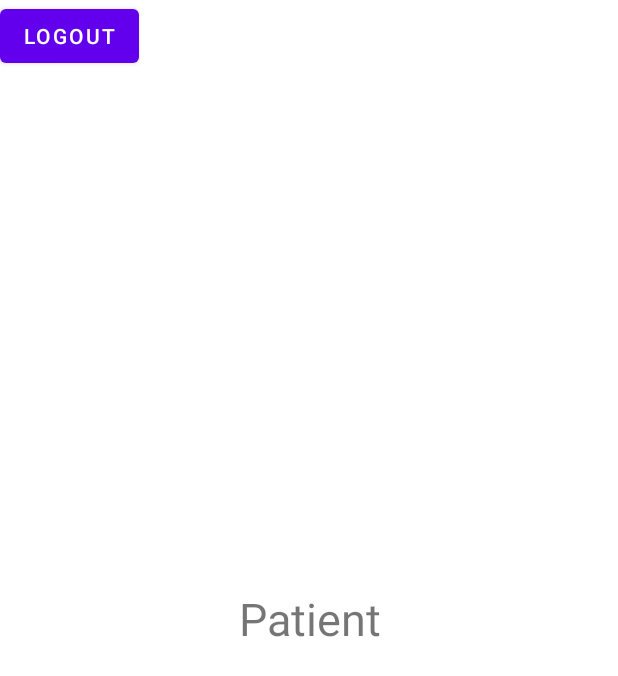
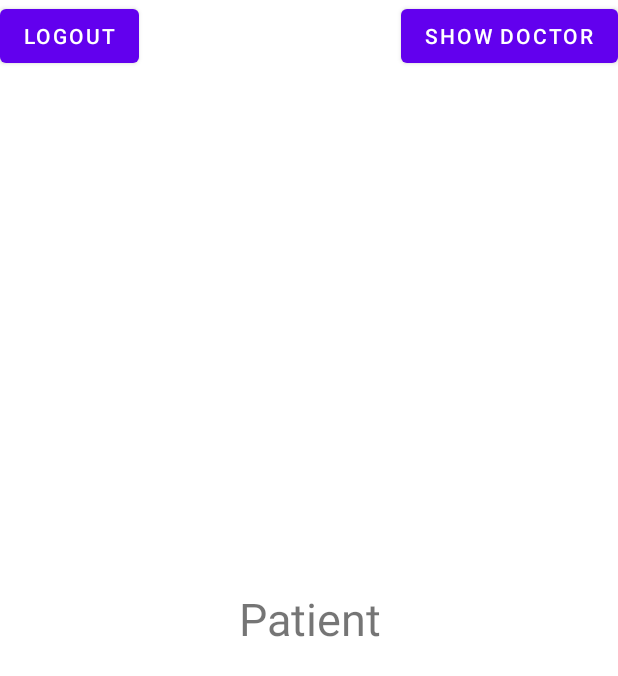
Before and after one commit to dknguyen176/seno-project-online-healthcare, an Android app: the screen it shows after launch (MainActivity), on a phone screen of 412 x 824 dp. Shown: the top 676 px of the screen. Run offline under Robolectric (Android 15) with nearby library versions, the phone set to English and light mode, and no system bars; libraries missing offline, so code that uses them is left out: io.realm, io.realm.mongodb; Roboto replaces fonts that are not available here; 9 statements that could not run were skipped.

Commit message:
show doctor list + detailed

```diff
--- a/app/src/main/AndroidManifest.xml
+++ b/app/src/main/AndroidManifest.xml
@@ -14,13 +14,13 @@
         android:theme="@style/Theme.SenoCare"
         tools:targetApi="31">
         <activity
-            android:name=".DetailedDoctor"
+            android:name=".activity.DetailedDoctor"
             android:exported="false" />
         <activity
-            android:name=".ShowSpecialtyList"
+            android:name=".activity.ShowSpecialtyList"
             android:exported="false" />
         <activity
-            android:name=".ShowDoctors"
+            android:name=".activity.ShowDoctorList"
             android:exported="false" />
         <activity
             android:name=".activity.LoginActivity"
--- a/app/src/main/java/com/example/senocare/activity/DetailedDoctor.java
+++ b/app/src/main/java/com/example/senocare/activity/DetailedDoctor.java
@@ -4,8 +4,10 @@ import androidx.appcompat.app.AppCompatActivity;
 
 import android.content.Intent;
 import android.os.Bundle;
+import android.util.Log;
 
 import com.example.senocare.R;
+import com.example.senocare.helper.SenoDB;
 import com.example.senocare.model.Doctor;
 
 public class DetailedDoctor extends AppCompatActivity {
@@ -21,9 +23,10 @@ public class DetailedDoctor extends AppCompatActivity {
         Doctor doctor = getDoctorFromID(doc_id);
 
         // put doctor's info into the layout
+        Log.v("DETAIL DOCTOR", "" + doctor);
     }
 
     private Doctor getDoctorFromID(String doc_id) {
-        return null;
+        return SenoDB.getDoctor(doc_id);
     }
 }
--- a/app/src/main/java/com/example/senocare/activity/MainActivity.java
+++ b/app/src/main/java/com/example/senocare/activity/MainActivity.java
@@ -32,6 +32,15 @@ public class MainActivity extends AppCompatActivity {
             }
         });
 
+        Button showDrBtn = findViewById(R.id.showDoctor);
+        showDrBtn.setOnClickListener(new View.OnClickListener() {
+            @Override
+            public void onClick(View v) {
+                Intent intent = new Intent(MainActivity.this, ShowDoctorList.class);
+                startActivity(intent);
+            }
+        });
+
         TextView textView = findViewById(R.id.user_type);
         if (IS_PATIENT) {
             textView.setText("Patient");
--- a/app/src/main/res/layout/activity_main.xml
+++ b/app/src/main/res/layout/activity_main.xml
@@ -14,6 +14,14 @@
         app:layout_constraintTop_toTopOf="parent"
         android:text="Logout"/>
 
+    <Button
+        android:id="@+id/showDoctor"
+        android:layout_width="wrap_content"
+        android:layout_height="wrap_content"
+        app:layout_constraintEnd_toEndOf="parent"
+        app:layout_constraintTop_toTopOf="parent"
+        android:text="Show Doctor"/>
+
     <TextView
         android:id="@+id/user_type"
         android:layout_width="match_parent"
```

Problem to solve: A line qualifies when it holds the word "extends"; report all qualifying lines from the records above.

Reply to the task:
 public class DetailedDoctor extends AppCompatActivity {
@@ -21,9 +23,10 @@ public class DetailedDoctor extends AppCompatActivity {
@@ -32,6 +32,15 @@ public class MainActivity extends AppCompatActivity {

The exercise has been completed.